Scenes From the Promised Land
“Woe To You, Chorazin!”—Why?
YOU certainly would not want God to pronounce woe on you, would you? Think, then, how the Jews of three Galilean cities should have felt when God’s Son and Judge proclaimed:
“Woe to you, Chorazin! Woe to you, Bethsaida! because if the powerful works had taken place in Tyre and Sidon that took place in you, they would long ago have repented in sackcloth and ashes. Consequently I say to you, It will be more endurable for Tyre and Sidon on Judgment Day than for you. And you, Capernaum, . . . down to Hades you will come.”—Matthew 11:21-23.
The scene above focuses on one of those cities—Chorazin. This picture also appears for July/August in the 1989 Calendar of Jehovah’s Witnesses. Interestingly, Jesus’ words at Matthew 11:21-23 are in the Bible reading program of Jehovah’s Witnesses during August. What, then, should we know about Chorazin?
Well, take note of where ancient Chorazin lay. You can see its ruins in the foreground of this photograph. Next, note the trees on the northern shoreline of the Sea of Galilee. That is where Capernaum was, about two miles [3 km] away. The perspective of this aerial photograph might suggest a rather flat terrain, yet Chorazin is actually situated in hills some 885 feet [270 m] above the shore.
It also helps to know that at about the same distance from Capernaum, along the shoreline, was Bethsaida. Thus, in reproaching these three cities, Jesus was concentrating on a small area around his center of activity in Galilee. (Matthew 4:13; Mark 2:1; Luke 4:31) Why did Jesus pronounce woe on them?

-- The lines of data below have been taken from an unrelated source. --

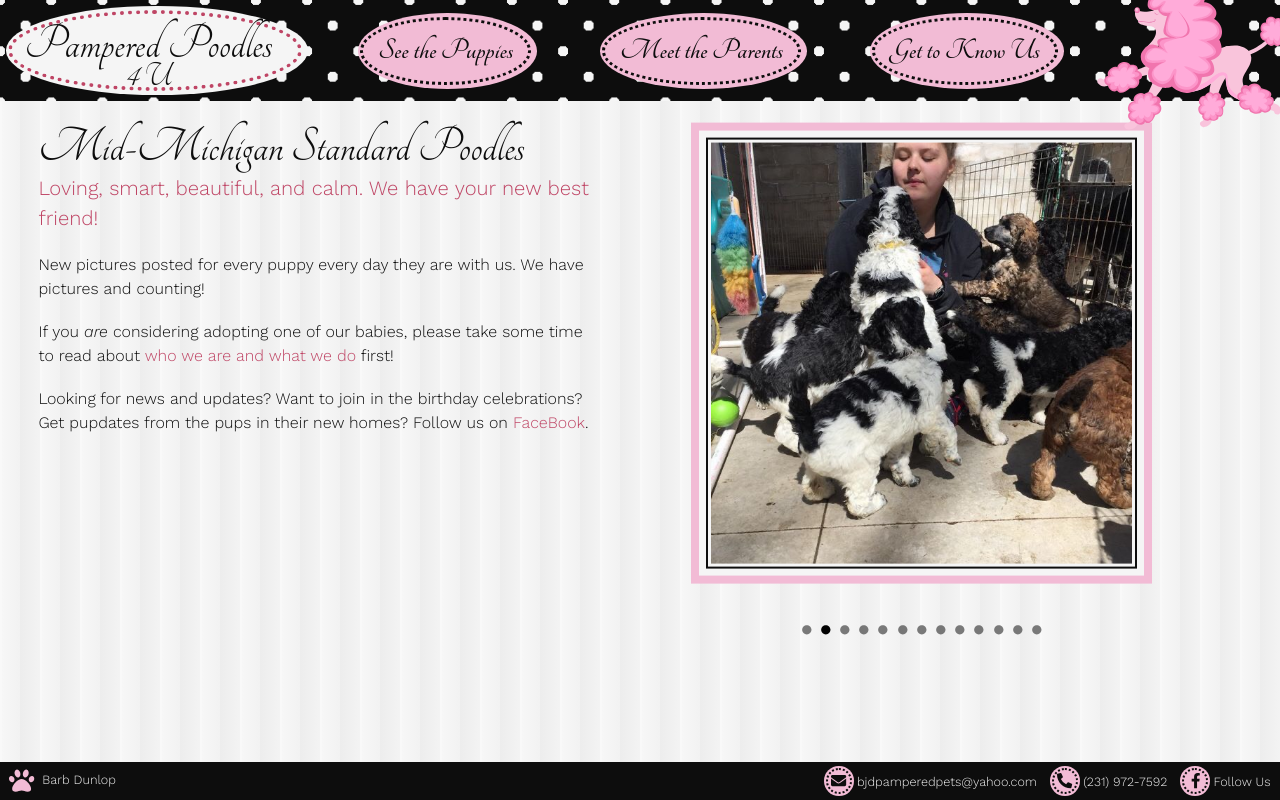
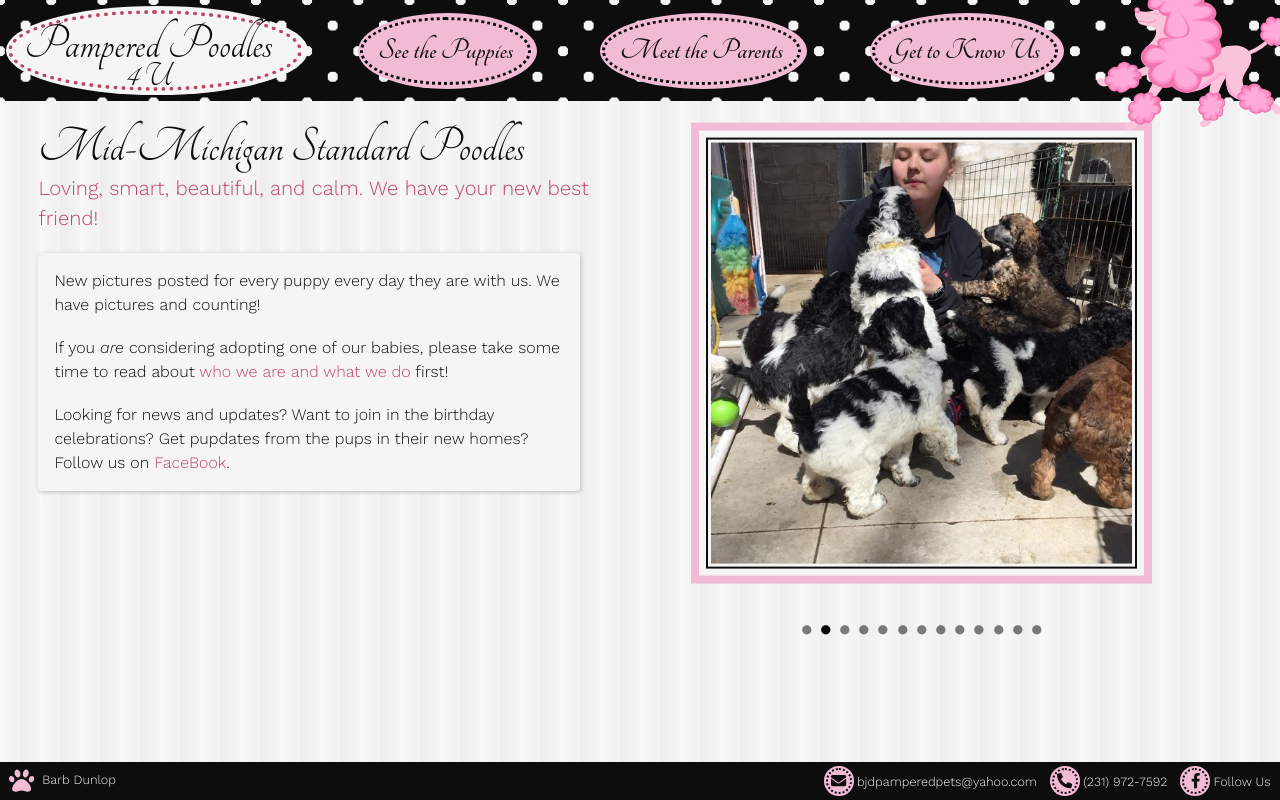
Before and after one commit to tcrowley/poodles, a React (Create React App) app: page / in a window 1280 px wide. Built offline with nearby package versions, Linux system fonts and the light colour scheme; no server answers.

Commit message:
adding cards

```diff
--- a/src/App.css
+++ b/src/App.css
@@ -484,6 +484,7 @@ a:active > .app-action-icon {
 .home-content {
   display: flex;
   flex-direction: column;
+  max-width: 50em;
 }
 
 .home-content .app-h1,
@@ -540,6 +541,11 @@ a:active > .app-action-icon {
 @media only screen and (min-width: 1200px) {
   .home-content {
     display: block;
+    max-width: none;
+  }
+
+  .home-content .app-card {
+    max-width: 45%;
   }
 
   .app-carousel {
--- a/src/components/Home.tsx
+++ b/src/components/Home.tsx
@@ -78,6 +78,7 @@ function Home() {
       <h1 className="app-h1">Mid-Michigan Standard Poodles</h1>
       <p className="app-lead-paragraph">Loving, smart, beautiful, and calm. We have your new best friend!</p>
 
+      <div className="app-card">
         { haveAvailablePuppies &&
           <p>
             <strong>We have puppies! <Link to="/availablepuppies">See who's available for adoption.</Link></strong>
@@ -96,6 +97,7 @@ function Home() {
           Looking for news and updates? Want to join in the birthday celebrations? Get pupdates from the pups in their new homes? Follow us on <a href="https://www.facebook.com/125192348492/" target="_blank" rel="noopener noreferrer">FaceBook</a>.
         </p>
       </div>
+    </div>
   );
 }
 
```
Lines whose indentation alone changed are shown as unchanged.
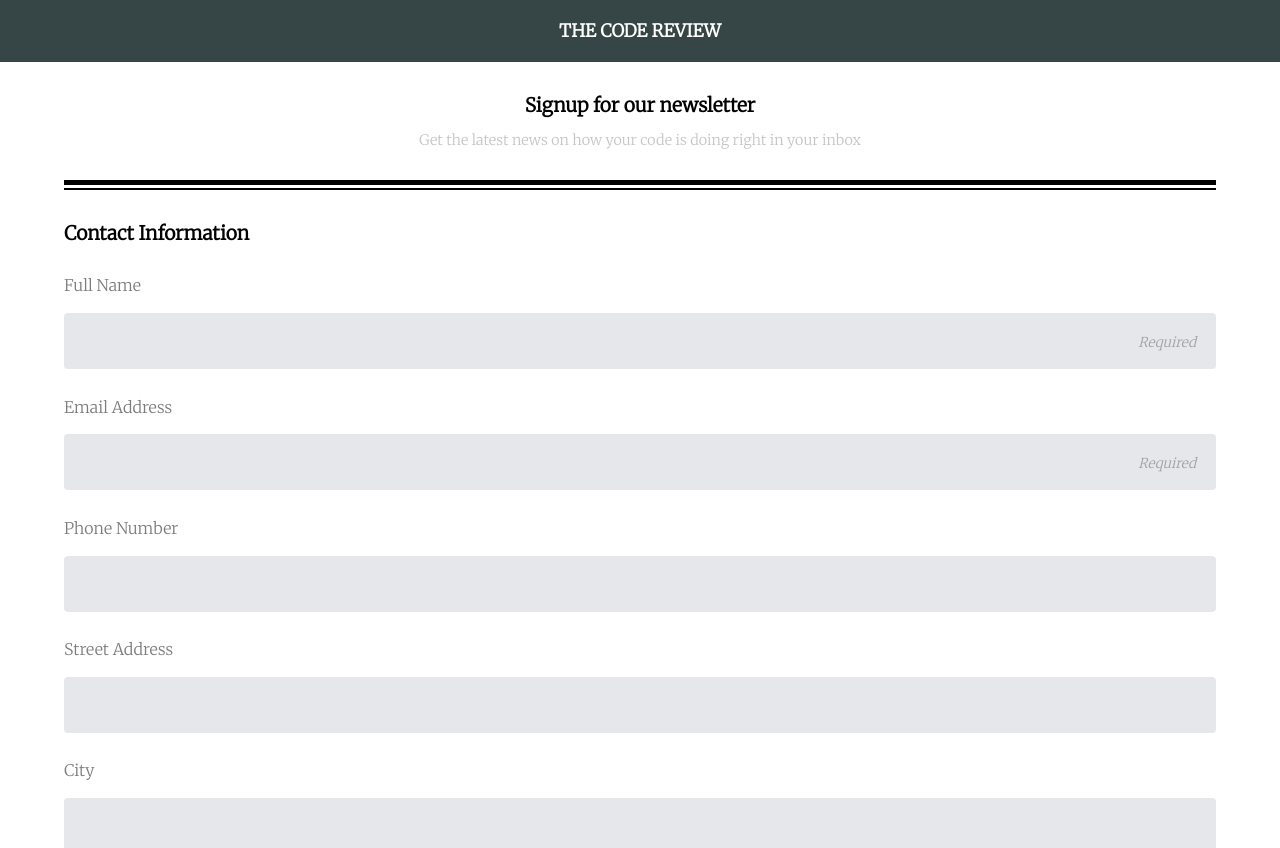
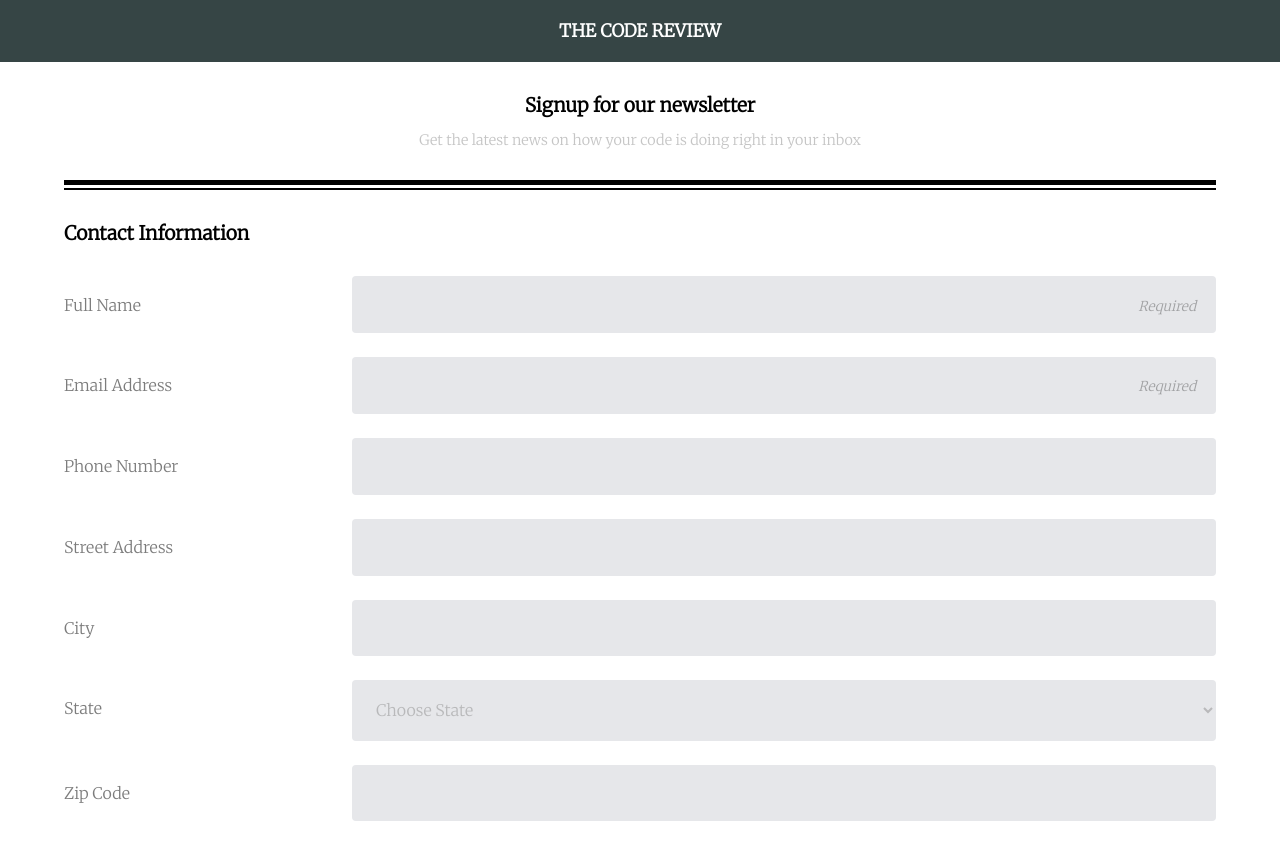
Before and after one commit to adamdenes/An-Online-Registration-Form, a plain HTML site: page index.html in a window 1280 px wide. Shown: the top 848 px of the page. Drawn offline with Linux system fonts and the light colour scheme.

Commit message:
desktop layout

```diff
--- a/css/style.css
+++ b/css/style.css
@@ -199,4 +199,30 @@ button {
         padding: 1.3rem;
         font-size: 1.1rem;
     }
+
+    .flex-outer {
+        flex-flow: row wrap;
+    }
+    .flex-label {
+        flex: 1 25%;
+    }
+
+    .flex-inner {
+        flex: 3 75%;
+
+    }
+
+    .flex-label,
+    .flex-inner {
+        padding: 1.2rem 0 1.2rem 0;
+    }
+
+    #state,
+    .flex-outer > input[type] {
+        margin-bottom: 24px;
+        padding-left: 1.25rem;
+    }
+
+    .flex-outer > input:last-of-type {
+    }
 }
--- a/index.html
+++ b/index.html
@@ -23,24 +23,24 @@
             <fieldset class="flex-outer">
                 <legend>Contact Information</legend>
 
-                <label for="full_name">Full Name</label><br>
+                <label class="flex-label" for="full_name">Full Name</label><br>
                 <input class="flex-inner" type="text" id="full_name" name="user_name" placeholder="Required"
                     required><br>
 
-                <label for="email_address">Email Address</label><br>
+                <label class="flex-label" for="email_address">Email Address</label><br>
                 <input class="flex-inner" type="email" id="email_address" name="user_email" placeholder="Required"
                     required><br>
 
-                <label for="phone_address">Phone Number</label><br>
+                <label class="flex-label" for="phone_address">Phone Number</label><br>
                 <input class="flex-inner" type="tel" id="phone_address" name="user_phone"><br>
 
-                <label for="street_address">Street Address</label><br>
+                <label class="flex-label" for="street_address">Street Address</label><br>
                 <input class="flex-inner" type="text" id="street_address" name="user_street"><br>
 
-                <label for="city">City</label><br>
+                <label class="flex-label" for="city">City</label><br>
                 <input class="flex-inner" type="text" id="city" name="user_city"><br>
 
-                <label for="state">State</label><br>
+                <label class="flex-label" for="state">State</label><br>
                 <select class="flex-inner" name="user_state" id="state">
                     <option value="" selected disabled hidden>Choose State</option>
                     <optgroup label="A">
@@ -138,7 +138,7 @@
                     </optgroup>
                 </select><br>
 
-                <label for="zip_code">Zip Code</label><br>
+                <label class="flex-label" for="zip_code">Zip Code</label><br>
                 <input class="flex-inner" type="number" id="zip_code" name="user_zip"><br>
             </fieldset>
 
```
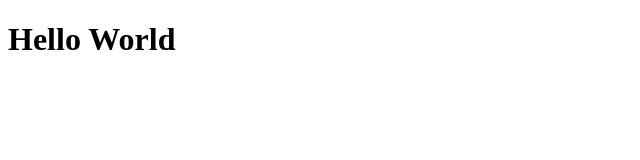
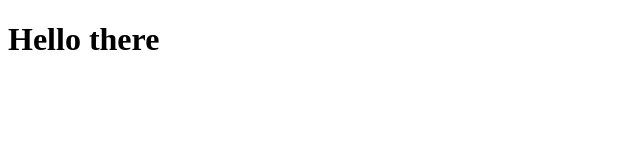
Before and after one commit to hcktg/build-hello-001, a plain HTML site: page src/web/index.html in a window 1280 px wide. Shown: the full height of the page, 0-640 px from the left. Drawn offline with Linux system fonts and the light colour scheme.

Commit message:
Update index.html

```diff
--- a/src/web/index.html
+++ b/src/web/index.html
@@ -6,6 +6,6 @@
     <title>A webpage</title>
   </head>
   <body>
-    <h1>Hello World</h1>
+    <h1>Hello there</h1>
   </body>
 </html>
```
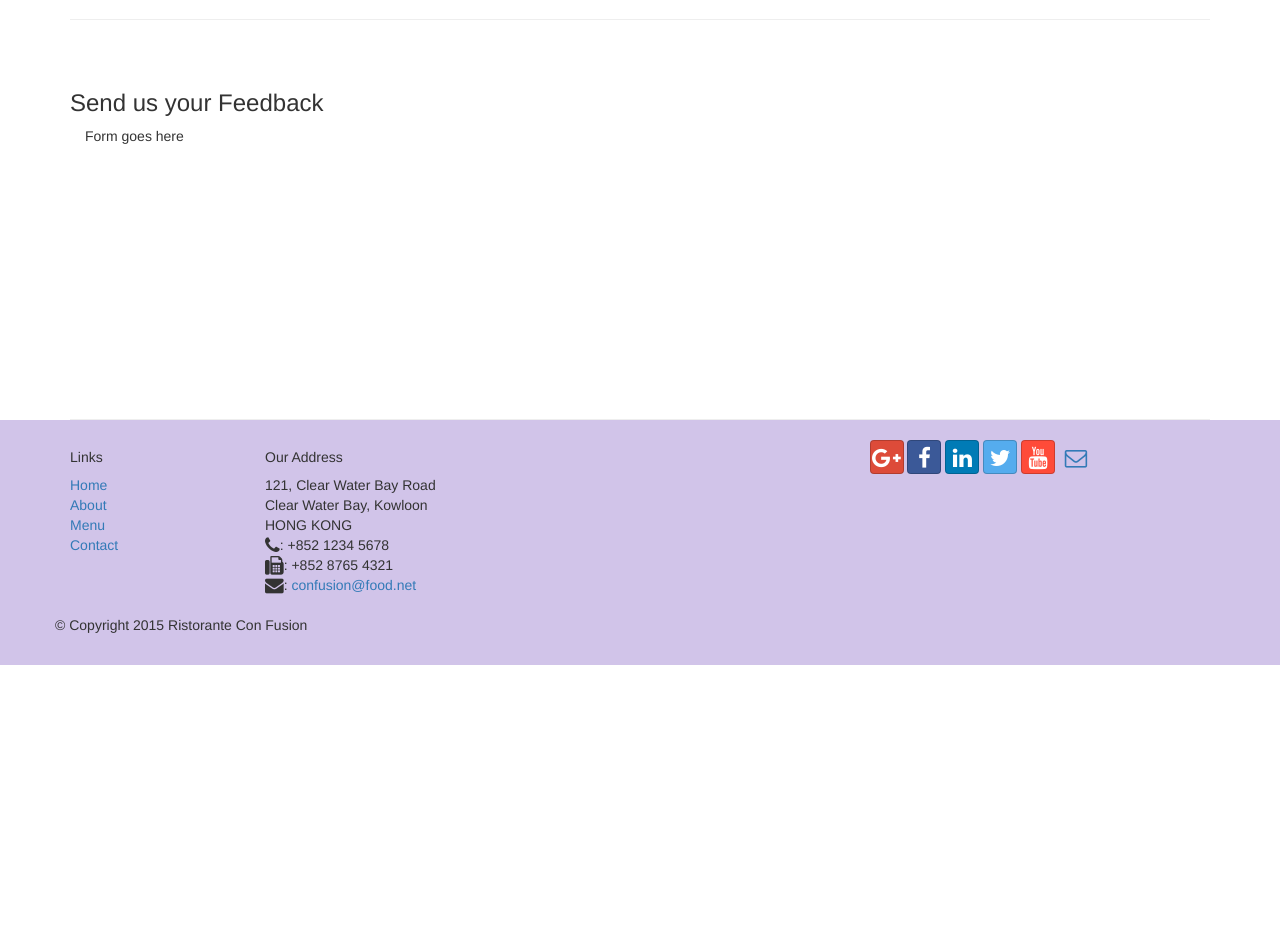
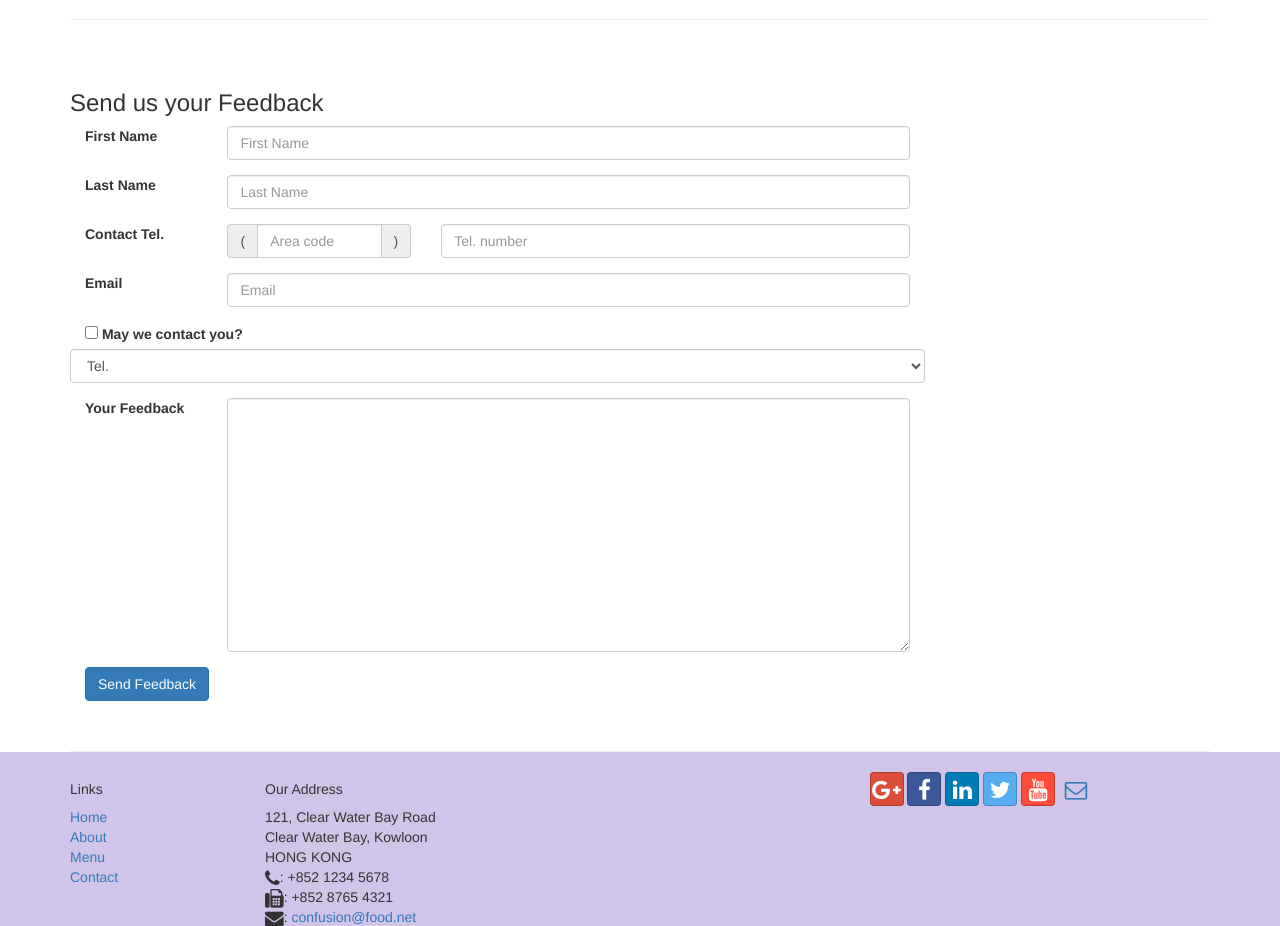
Before and after one commit to ganeshjanamanchi/Bootstrap, a website: page contactus.html in a window 1280 px wide. Shown: the part 940-1866 px from the top of the page. Before the commit the page ends 1605 px from the top, so only its background shows below. Drawn offline with nearby package versions, Linux system fonts and the light colour scheme.

Commit message:
Forms Added Feedback form

```diff
--- a/contactus.html
+++ b/contactus.html
@@ -93,7 +93,64 @@
               <h3>Send us your Feedback</h3>
            </div>
             <div class="col-12 col-md-9">
-                Form goes here
+              <form>
+                  <div class="form-group row">
+                      <label for="firstname" class="col-md-2 col-form-label">First Name</label>
+                      <div class="col-md-10">
+                          <input type="text" class="form-control" id="firstname" name="firstname" placeholder="First Name">
+                      </div>
+                  </div>
+                  <div class="form-group row">
+                      <label for="lastname" class="col-md-2 col-form-label">Last Name</label>
+                      <div class="col-md-10">
+                          <input type="text" class="form-control" id="lastname" name="lastname" placeholder="Last Name">
+                      </div>
+                  </div>
+                  <div class="form-group row">
+                      <label for="telnum" class="col-12 col-md-2 col-form-label">Contact Tel.</label>
+                      <div class="col-5 col-sm-4 col-md-3">
+                          <div class="input-group">
+                              <div class="input-group-addon">(</div>
+                                  <input type="tel" class="form-control" id="areacode" name="areacode" placeholder="Area code">
+                              <div class="input-group-addon">)</div>
+                          </div>
+                      </div>
+                      <div class="col-7 col-sm-6 col-md-7">
+                          <input type="tel" class="form-control" id="telnum" name="telnum" placeholder="Tel. number">
+                      </div>
+                  </div>
+                  <div class="form-group row">
+                      <label for="emailid" class="col-md-2 col-form-label">Email</label>
+                      <div class="col-md-10">
+                          <input type="email" class="form-control" id="emailid" name="emailid" placeholder="Email">
+                      </div>
+                  </div>
+                  <div class="form-group row">
+                    <div class="form-check col-md-6 offset-md-2">
+                      <label class="from-check-label">
+                        <input type="checkbox" class="from-check-input" name="approve" value="">
+                        <strong>May we contact you?</strong>
+                      </label>
+                    </div>
+                    <div class="md-3 offset-md-1">
+                      <select class="form-control">
+                        <option>Tel.</option>
+                        <option>Email</option>
+                      </select>
+                    </div>
+                  </div>
+                  <div class="form-group row">
+                      <label for="feedback" class="col-md-2 col-form-label">Your Feedback</label>
+                      <div class="col-md-10">
+                          <textarea class="form-control" id="feedback" name="feedback" rows="12"></textarea>
+                      </div>
+                  </div>
+                  <div class="form-group-row">
+                    <div class="offset-md-2 col-md=10">
+                      <button type="submit" class="btn btn-primary">Send Feedback</button>
+                    </div>
+                  </div>
+              </form>
             </div>
              <div class="col-12 col-md">
             </div>
```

Jesus spent much time with the apostles in this area, and he performed many powerful works here. Near Bethsaida he miraculously fed over 5,000 people, and he restored sight to a blind man. (Mark 8:22-25; Luke 9:10-17) Among his miracles in or near Capernaum was his curing a sick lad from a distance, healing a demonized man, enabling a paralytic to walk, and resurrecting the daughter of an officer of the synagogue. (Mark 2:1-12; 5:21-43; Luke 4:31-37; John 4:46-54) While the Bible does not specify for us what “powerful works” are linked with Chorazin, Matthew 11:21 indicates that Jesus performed miracles in or near there. Yet, the people would not repent and put faith in him as the Messiah who had God’s backing.
Looking at the accompanying scene of Jesus performing such works, you might ask, ‘How could the people of Chorazin be so unresponsive?’ Perhaps a clue is to be found among the black basalt stones that archaeologists have unearthed among these ruins, which date from the third century C.E. These remains include a synagogue in the city center and residential areas nearby. Some of the stones from the synagogue had unusual carvings. Of what? Figures from Greek mythology, such as a snake-haired Medusa and a centaur, half man and half horse. Since Judaism should have strongly opposed such idolatrous sculptures, why would Jewish leaders in Chorazin have allowed them on their synagogue?
One theory is that “a liberal attitude might have been traditional in the locality,” giving Jesus reason to hope for a good response in the city.* But if these synagogue friezes suggest anything about an attitude in Jesus’ day, it could be that the majority in Chorazin were not particularly concerned with worshiping “the Father with spirit and truth.” (John 4:23) They showed that by their not accepting the miracle-working Messiah.
When Jesus sent out the 70 disciples, he again used hyperbole involving the unresponsiveness of Chorazin, Bethsaida, and Capernaum. If Jesus’ fellow Galileans of Chorazin who were acquainted with his powerful works did not respond favorably, the disciples should not be surprised if inhabitants in some other cities in which they preached did not receive them.—Luke 10:10-15.
So as we contemplate the lifeless black ruins of Chorazin, we should take to heart the warning implicit in Jesus’ “woe.” Failure to repent, to respond to God’s work being done by his people, can lead to debasement and a desolate future.
The World of the Bible, Volume 5, page 44, published by Educational Heritage, Inc., New York, 1959.
[Map on page 16]
(For fully formatted text, see publication)
Sea of Galilee
Pictorial Archive (Near Eastern History) Est. and Survey of Israel
[Picture on page 17]
[Picture Credit Line on page 16]
Pictorial Archive (Near Eastern History) Est.